Obviously, post-apocalyptic futures are a dime a dozen. What did you do to keep the feel of this one intact as much as possible, especially while losing most of the cast and leaving behind the setting?

It's all about tone. Both of the Escape films have that same sardonic, shrugging-with-a-knife-in-your-back feel to them, of a world full of insane possibilities and in the eye of that storm is Snake, the most sane person we can hold on to. Snake doesn't give a lot up about who he is or how he feels, he's learned to stuff that away, so he can act as a cipher, a man incapable of being phased thrown into the most double-take situations ever without ever blinking. So it's about taking that template, of Snake, of Dean Cundey's cinematography, of Carpenter and Nick Castle's script, and holding onto that as my compass, but not feeling like I had to limit myself. Doing this as a book means we can really open it up, we can go all sorts of directions, but we'll never be throwing ourself out of a plan without a chute, we always have the stuff that made the original film so lasting as our guide.

This seems like it could be challenging as hell, in terms of capturing the feel of this world and the likenesses without feeling derivative. Are you giving your artists any special direction in that regard?

In comics, it's very much about trusting your collaborator. And when I started getting pages in from Diego, I knew we were on the same page, tonally, and I didn't have to worry about anything. It's helpful to let go, to not micromanage, so I make sure to say everything I want to say in my scripts and let him go to town without getting in his way. I will send him reference images, trying to ground this book in as much reality as we possibly can with settings and set pieces, but he's been knocking it out of the park so far.
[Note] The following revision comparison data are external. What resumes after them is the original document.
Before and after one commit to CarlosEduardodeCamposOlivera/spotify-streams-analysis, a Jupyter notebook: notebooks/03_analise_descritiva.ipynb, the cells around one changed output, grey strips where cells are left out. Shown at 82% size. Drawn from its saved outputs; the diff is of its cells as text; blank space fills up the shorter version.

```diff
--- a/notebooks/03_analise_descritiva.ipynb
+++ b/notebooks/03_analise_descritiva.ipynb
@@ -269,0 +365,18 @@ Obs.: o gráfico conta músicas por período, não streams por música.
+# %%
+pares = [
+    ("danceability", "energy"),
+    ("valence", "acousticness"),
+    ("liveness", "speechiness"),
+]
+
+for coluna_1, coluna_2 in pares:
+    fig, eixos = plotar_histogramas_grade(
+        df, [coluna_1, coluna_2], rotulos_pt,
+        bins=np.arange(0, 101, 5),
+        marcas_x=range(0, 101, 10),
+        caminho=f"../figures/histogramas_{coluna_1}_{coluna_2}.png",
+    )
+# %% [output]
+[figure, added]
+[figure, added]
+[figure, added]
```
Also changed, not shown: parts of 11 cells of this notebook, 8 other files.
It's a challenge for sure, but I feel like Diego's really capturing a lot about the look and feel of the original movie's sets and cinematography that helps make it all feel like a natural continuation of what the first film established so perfectly.